In several respects, the greatest mitzvah is to marry and “be fruitful and multiply”. This mitzvah expresses piousness, for by means of it, holy souls are continued into the actual, physical world. And indeed, the Sages said that the multiplicity of the three -pronged leaves of the ‘haddas’ alludes to the multiplicity of children.
Therefore, they said that the ‘haddas’ is compared to our forefather Yaacov, and his wife Leah. “Just like the ‘haddas’ is replete with leaves, so was Yaacov replete with children”, and “so was Leah replete with children” (Vayikra Rabbah 30:10).
The custom of ‘chassidim’ to dance before the bride while holding branches of ‘haddasim’ in their hands was not coincidental (Tractate Ketubot 17a).
The ‘Arava’: Simple Jews
On the face of it, the ‘arava’ has no eminence whatsoever. It has no taste or smell, and the Jews compared to it lack both Torah and good deeds; they exist only by connecting themselves to ‘klal Yisrael’.
However, the ‘arava’ does have intrinsic value, for it possesses a tremendous growth force. If a large willow tree is pruned in the month of Nisan (spring), by Tishrei (fall) it will return to its fullness.
In this respect, the ‘arava’ reflects tremendous vitality in this world. And amongst the nation of Israel, Jews likened to the ‘arava’ express the idea that ‘derch eretz’ (good manners) precedes the Torah, for although they do not engage in Torah study and mitzvoth, nevertheless, they act civilly and are productive individuals.
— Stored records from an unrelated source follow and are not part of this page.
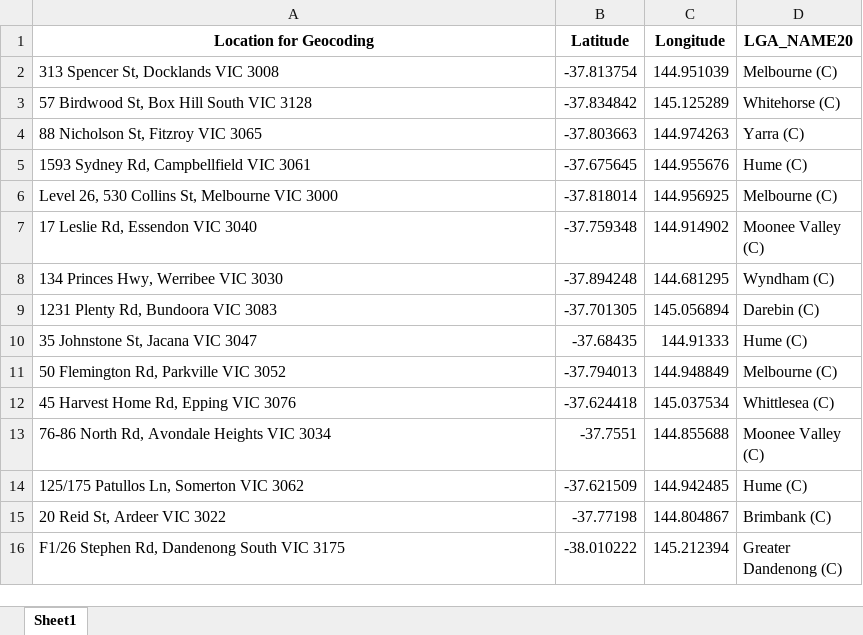
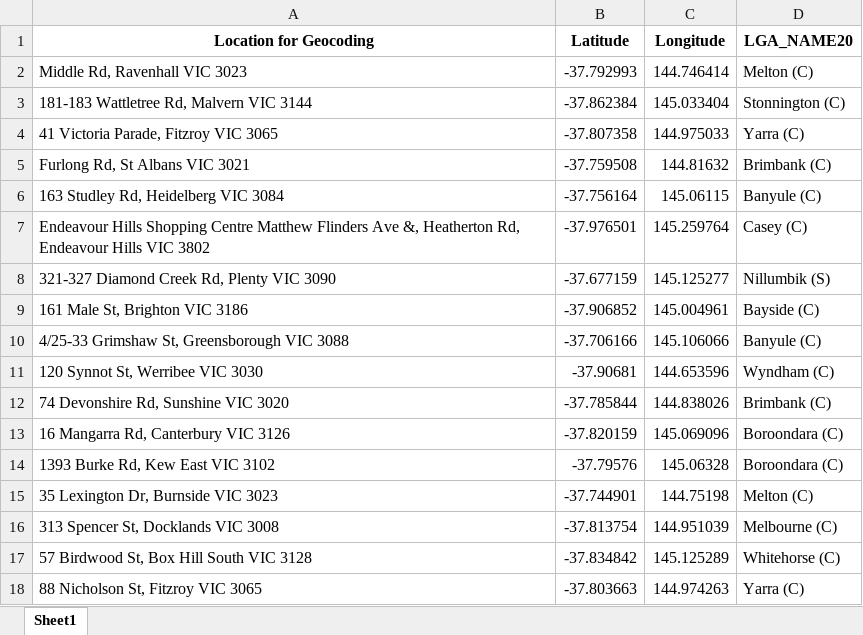
Before and after one commit to Mike-Honey/covid-19-vic-au, an Excel workbook: Coronavirus COVID-19 - VIC AU Exposure sites LGA.xlsx, sheet Sheet1, drawn as a sheet; only a part is shown; the shorter side is filled out with more unchanged rows; values as stored, in another font and other column widths than the file's, no borders; the diff names each change by its address in the sheet, - before the commit and + after, or states it on an @@ line.

```diff
--- a/Coronavirus COVID-19 - VIC AU Exposure sites LGA.xlsx (sheet Sheet1)
+++ b/Coronavirus COVID-19 - VIC AU Exposure sites LGA.xlsx (sheet Sheet1)
+row 2: Middle Rd, Ravenhall VIC 3023 | -37.792993 | 144.746414 | Melton (C)
+row 3: 181-183 Wattletree Rd, Malvern VIC 3144 | -37.862384 | 145.033404 | Stonnington (C)
+row 4: 41 Victoria Parade, Fitzroy VIC 3065 | -37.807358 | 144.975033 | Yarra (C)
+row 5: Furlong Rd, St Albans VIC 3021 | -37.759508 | 144.81632 | Brimbank (C)
+row 6: 163 Studley Rd, Heidelberg VIC 3084 | -37.756164 | 145.06115 | Banyule (C)
+row 7: Endeavour Hills Shopping Centre Matthew Flinders Ave &, Heatherton Rd, Endeavour Hills VIC 3802 | -37.976501 | 145.259764 | Casey (C)
+row 8: 321-327 Diamond Creek Rd, Plenty VIC 3090 | -37.677159 | 145.125277 | Nillumbik (S)
+row 9: 161 Male St, Brighton VIC 3186 | -37.906852 | 145.004961 | Bayside (C)
+row 10: 4/25-33 Grimshaw St, Greensborough VIC 3088 | -37.706166 | 145.106066 | Banyule (C)
+row 11: 120 Synnot St, Werribee VIC 3030 | -37.90681 | 144.653596 | Wyndham (C)
+row 12: 74 Devonshire Rd, Sunshine VIC 3020 | -37.785844 | 144.838026 | Brimbank (C)
+row 13: 16 Mangarra Rd, Canterbury VIC 3126 | -37.820159 | 145.069096 | Boroondara (C)
+row 14: 1393 Burke Rd, Kew East VIC 3102 | -37.79576 | 145.06328 | Boroondara (C)
+row 15: 35 Lexington Dr, Burnside VIC 3023 | -37.744901 | 144.75198 | Melton (C)
```
Also changed, not shown: Coronavirus COVID-19 - VIC AU Exposure sites.xlsx, 1 other file.
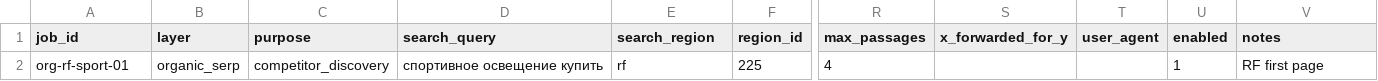
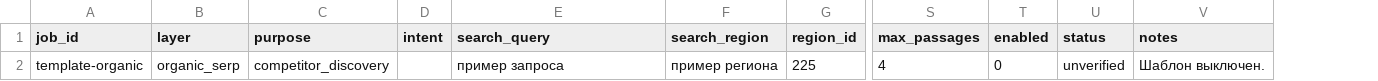
Before and after one commit to nebelov/yandex-direct-for-all, a TSV file: plugins/yandex-direct-for-all/skills/yandex-direct-client-lifecycle/templates/serp-job-template.tsv, drawn as a sheet; only a part is shown, gaps mark what is left out; removed rows and columns are numbered as before the commit, all else as after; the diff names each change by its address in the sheet, - before the commit and + after, or states it on an @@ line.

```diff
--- a/plugins/yandex-direct-for-all/skills/yandex-direct-client-lifecycle/templates/serp-job-template.tsv
+++ b/plugins/yandex-direct-for-all/skills/yandex-direct-client-lifecycle/templates/serp-job-template.tsv
+column D (intent), empty
-column S (x_forwarded_for_y), empty
-column T (user_agent), empty
+column U (status), row 2: unverified
-A2 (job_id): org-rf-sport-01
+A2 (job_id): template-organic
-E2 (search_query): спортивное освещение купить
+E2 (search_query): пример запроса
-F2 (search_region): rf
+F2 (search_region): пример региона
-T2 (enabled): 1
+T2 (enabled): 0
-V2 (notes): RF first page
+V2 (notes): Шаблон выключен.
```
Also changed, not shown: plugins/yandex-direct-for-all/skills/yandex-direct-client-lifecycle/templates/wordstat-masks-wave1-template.tsv, plugins/yandex-direct-for-all/skills/yandex-performance-ops/templates/routing_map.example.tsv, 23 other files.
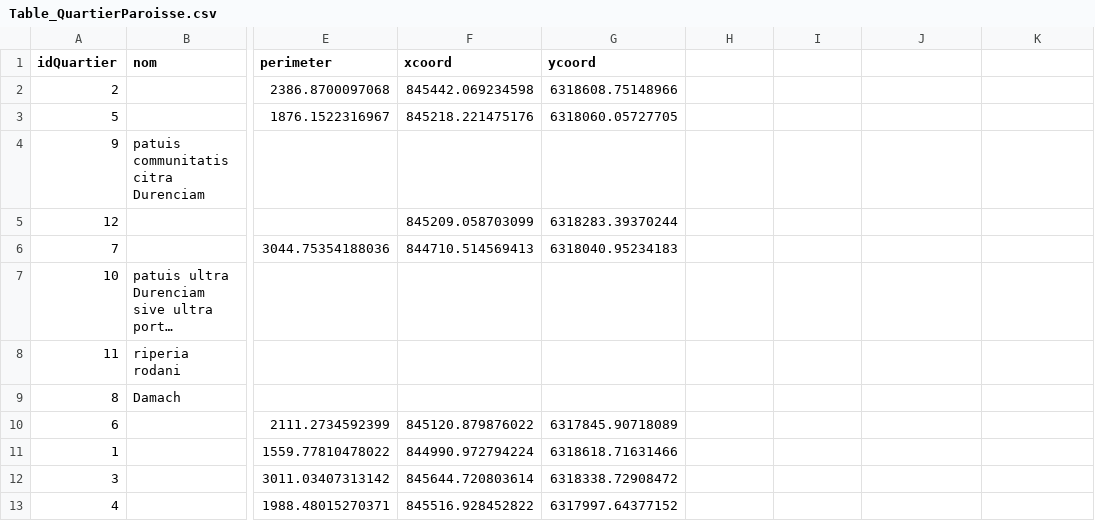
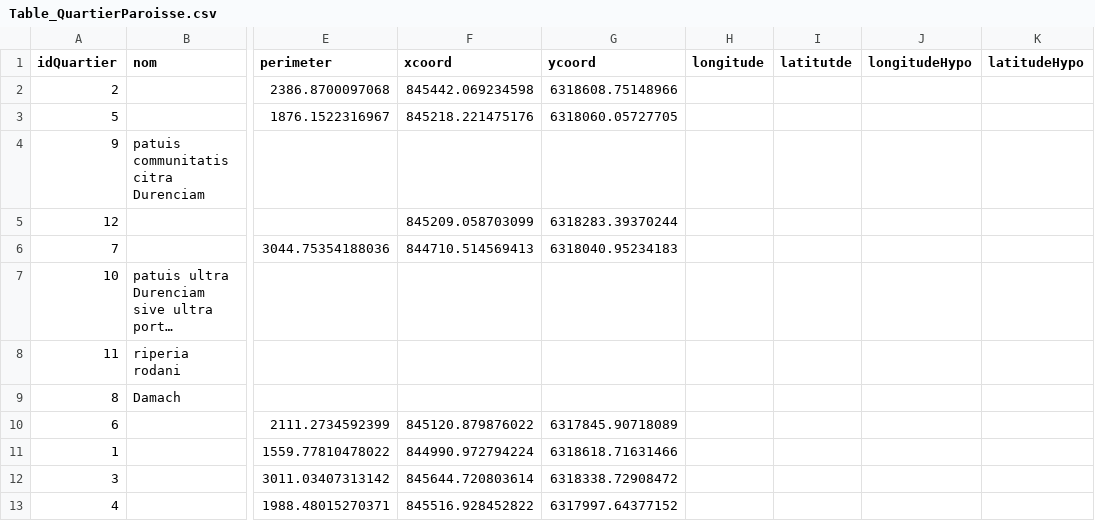
Before and after one commit to CompNet/MedievalAvignon, a CSV file: in/analysis/Table_QuartierParoisse.csv, drawn as a sheet; only a part is shown, gaps mark what is left out; long unchanged cells end in …; the diff names each change by its address in the sheet, - before the commit and + after, or states it on an @@ line.

```diff
--- a/in/analysis/Table_QuartierParoisse.csv
+++ b/in/analysis/Table_QuartierParoisse.csv
-H1: (empty)
+H1: longitude
-I1: (empty)
+I1: latitutde
-J1: (empty)
+J1: longitudeHypo
-K1: (empty)
+K1: latitudeHypo
```
Also changed, not shown: in/analysis/Table_Bourg.csv, in/analysis/Table_Edifice.csv, 6 other files.
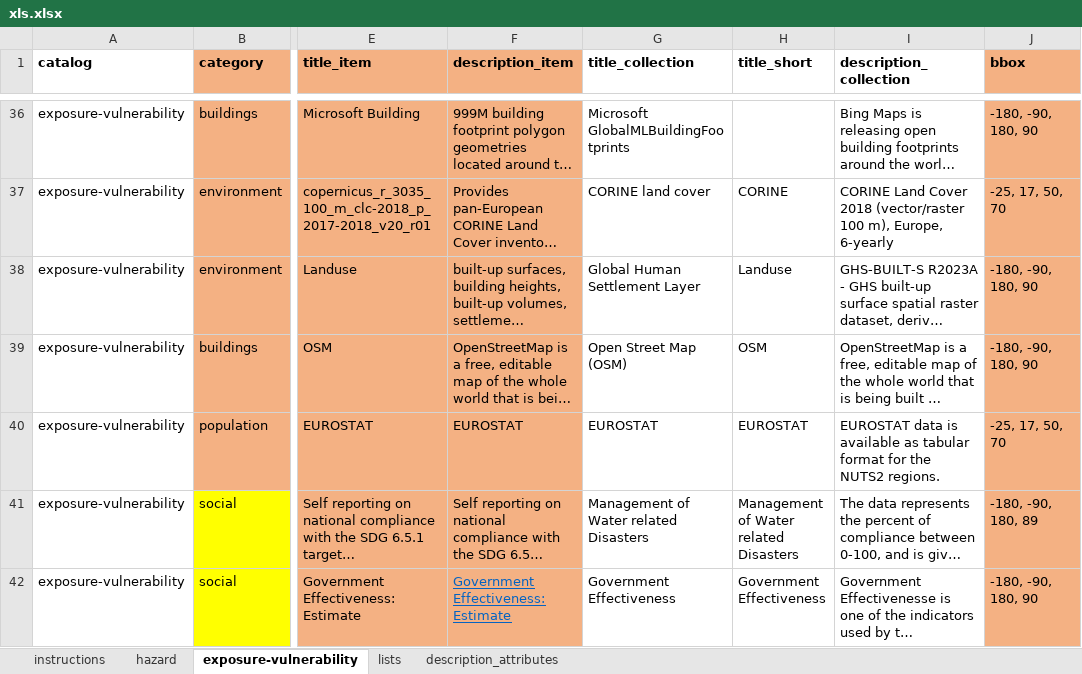
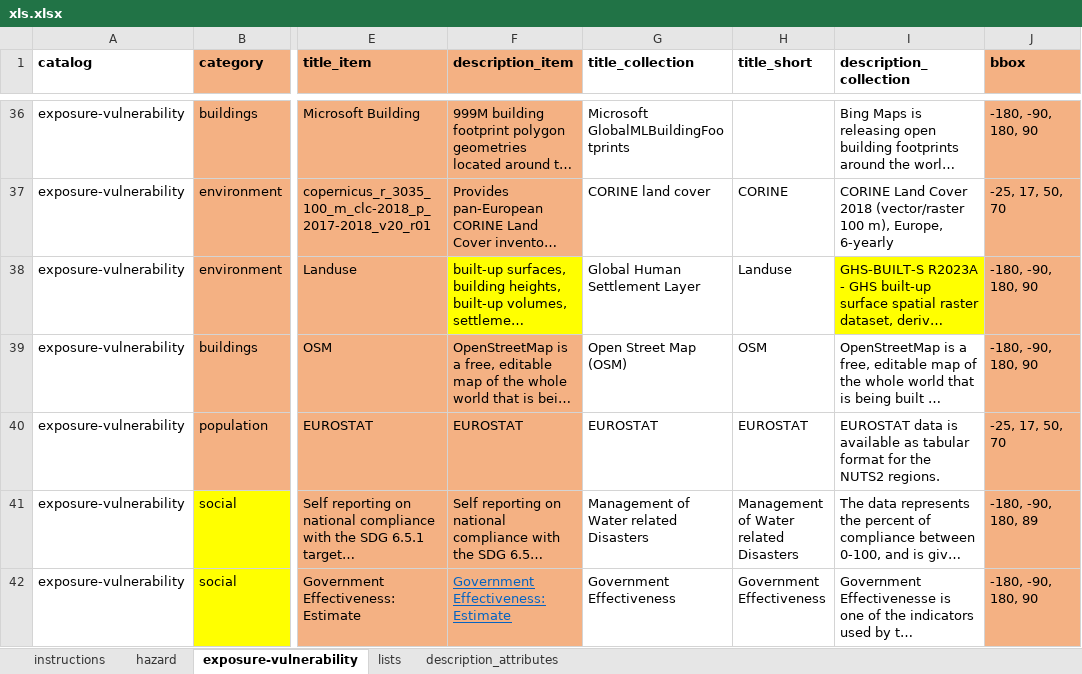
Before and after one commit to climate-risk-data/climate-risk-stac, an Excel workbook: csv/xls.xlsx, sheet exposure-vulnerability, drawn as a sheet; only a part is shown, gaps mark what is left out; long unchanged cells end in …; values as stored, in another font and other column widths than the file's, no borders; the diff names each change by its address in the sheet, - before the commit and + after, or states it on an @@ line.

```diff
--- a/csv/xls.xlsx (sheet exposure-vulnerability)
+++ b/csv/xls.xlsx (sheet exposure-vulnerability)
-F38 fill: #F4B183
+F38 fill: #FFFF00
-I38 fill: none
+I38 fill: #FFFF00
```
Also changed, not shown: sheet description_attributes, sheet instructions, sheet hazard, charts or pictures, 3 other files.
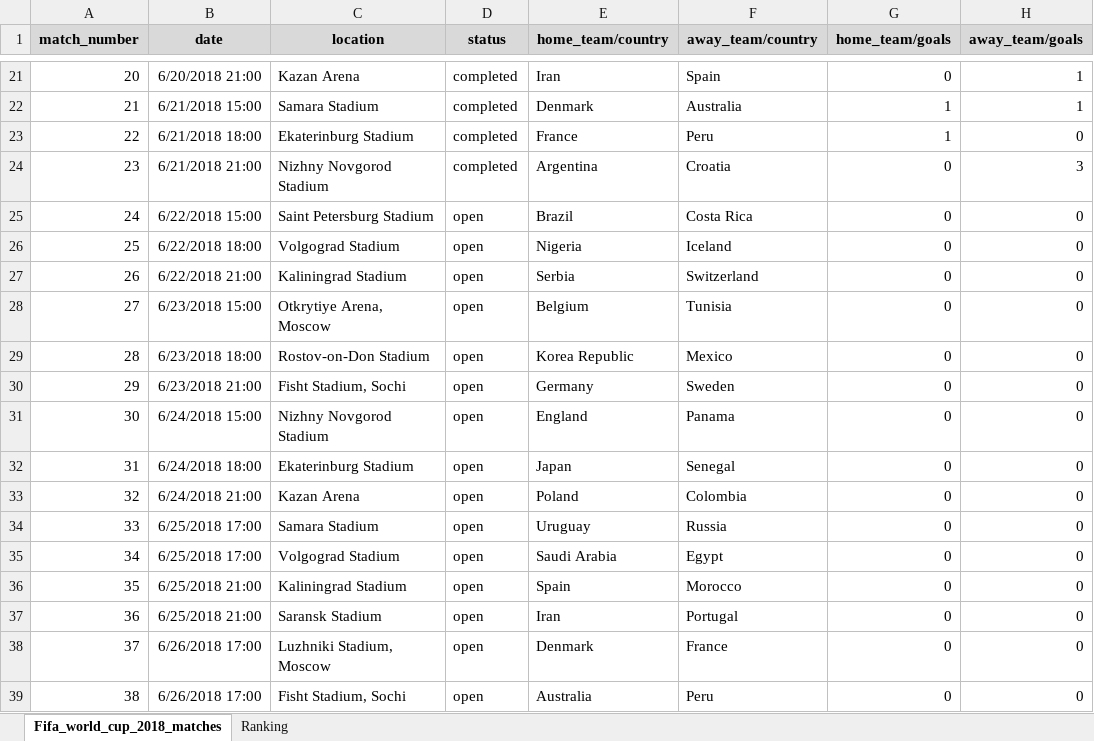
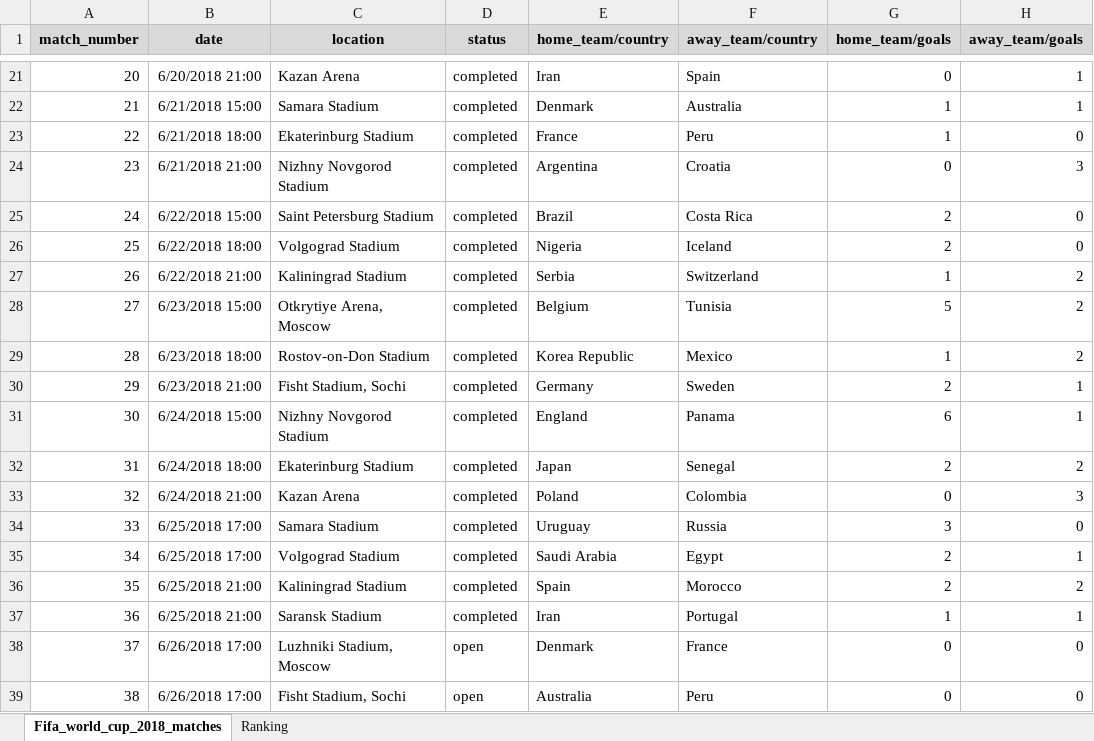
Before and after one commit to SertlAnalytics/PycharmProjects, an Excel workbook: Gaming/World_Cup_2018/Fifa_world_cup_2018_matches.xlsx, sheet Fifa_world_cup_2018_matches, drawn as a sheet; only a part is shown, gaps mark what is left out; values as stored, in another font and other column widths than the file's, no borders; the diff names each change by its address in the sheet, - before the commit and + after, or states it on an @@ line.

```diff
--- a/Gaming/World_Cup_2018/Fifa_world_cup_2018_matches.xlsx (sheet Fifa_world_cup_2018_matches)
+++ b/Gaming/World_Cup_2018/Fifa_world_cup_2018_matches.xlsx (sheet Fifa_world_cup_2018_matches)
-D25:D37 (status): open
+D25:D37 (status): completed
-G25:G26 (home_team/goals): 0
+G25:G26 (home_team/goals): 2
-G27 (home_team/goals): 0
+G27 (home_team/goals): 1
-H27:H29 (away_team/goals): 0
+H27:H29 (away_team/goals): 2
-G28 (home_team/goals): 0
+G28 (home_team/goals): 5
-G29 (home_team/goals): 0
+G29 (home_team/goals): 1
-G30 (home_team/goals): 0
+G30 (home_team/goals): 2
-H30:H31 (away_team/goals): 0
+H30:H31 (away_team/goals): 1
-G31 (home_team/goals): 0
+G31 (home_team/goals): 6
-G32 (home_team/goals): 0
+G32 (home_team/goals): 2
-H32 (away_team/goals): 0
+H32 (away_team/goals): 2
-H33 (away_team/goals): 0
+H33 (away_team/goals): 3
-G34 (home_team/goals): 0
+G34 (home_team/goals): 3
-G35:G36 (home_team/goals): 0
+G35:G36 (home_team/goals): 2
-H35 (away_team/goals): 0
+H35 (away_team/goals): 1
-H36 (away_team/goals): 0
+H36 (away_team/goals): 2
-G37 (home_team/goals): 0
+G37 (home_team/goals): 1
-H37 (away_team/goals): 0
+H37 (away_team/goals): 1
```
Also changed, not shown: 3 other files.
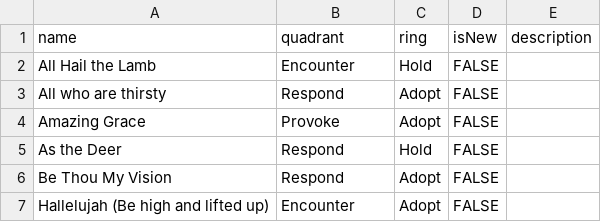
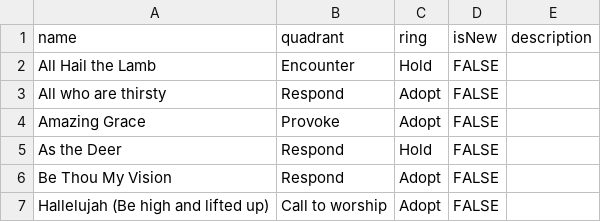
Before and after one commit to Alasdair-Munday/StMatts-SongRadar, a CSV file: SongRadar.csv, drawn as a sheet.

Commit message:
Update SongRadar.csv

```diff
--- a/SongRadar.csv
+++ b/SongRadar.csv
@@ -6,2 +6,2 @@ As the Deer,Respond,Hold,FALSE,
 Be Thou My Vision,Respond,Adopt,FALSE,
-Hallelujah (Be high and lifted up),Encounter,Adopt,FALSE,
+Hallelujah (Be high and lifted up),Call to worship,Adopt,FALSE,
```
By virtue of their natural vitality, the Torah scholars and righteous people are strengthened in their work. And from this very same natural vitality, new Torah scholars and active individuals sprout amongst the Jewish nation, as we have witnessed numerous times, that important Torah scholars and achiever’s have come from simple families.
Therefore, it is essential to take the ‘arava’ amongst the four species. And thus we learn that only through unity of all the resources can the Jewish nation fulfill its mission – to perfect the world through the word of God.
‘Arava’: Our Matriarch Rachel
The ‘arava’ alludes to beauty and the natural, practical forces in the world, and when watered properly, it grows strongly; on the other hand, if it is not attached to water, it quickly withers.
In a similar way, the Sages likened the ‘arava’ to the Matriarch Rachel and Yosef Ha’Tzaddik, for on the one hand, both of them died relatively young, and had difficulties finding full expression in the Jewish nation; on the other hand, their vitality, beauty, and practical talents sustained ‘Am Yisrael’.
In the merit of Rachel, all the Tribes were born, and in the merit of Yosef, Israel survived the famine and exile in Egypt.
The task of the ‘arava’ Jews is extremely difficult. They are required to reveal the holiness contained within everyday-life in this, material world. Unlike the ‘lulav’ Jews who engage in Torah and the ‘haddas’ Jews who fulfill mitzvoth, the ‘arava’ Jews are engaged in the regular duties of this world, “down to earth” – and to reveal holiness there, is no simple task.
Therefore, in the meantime, they are fruitless and seem empty, but the vitality within them expresses high aspirations.
And in the future, when the world is filled with the knowledge of God, and even on the bells of the horses shall there be inscribed ‘Holiness to the Lord’ (Zechariah 14), and non-bearing fruit trees in the Land of Israel will give-off fruit (Tractate Ketubot 12b), the high virtue of the ‘arava’ Jews will be revealed.
We Must Never Separate
In the meantime, it is forbidden to take leave of the ‘aravot’ – firstly, so they don’t fall and get lost amongst the nations, and secondly – if they are missing from the Jewish nation, who will fulfill the great vision of revealing the word of God in this, material world?
It is precisely the ‘arava’ Jews, like Rachel and Yosef Ha’Tzaddik, who, upon connecting to the holy, will merit revealing the holiness in the natural, physical life — in beauty, and in all the talents revealed in the life of this world.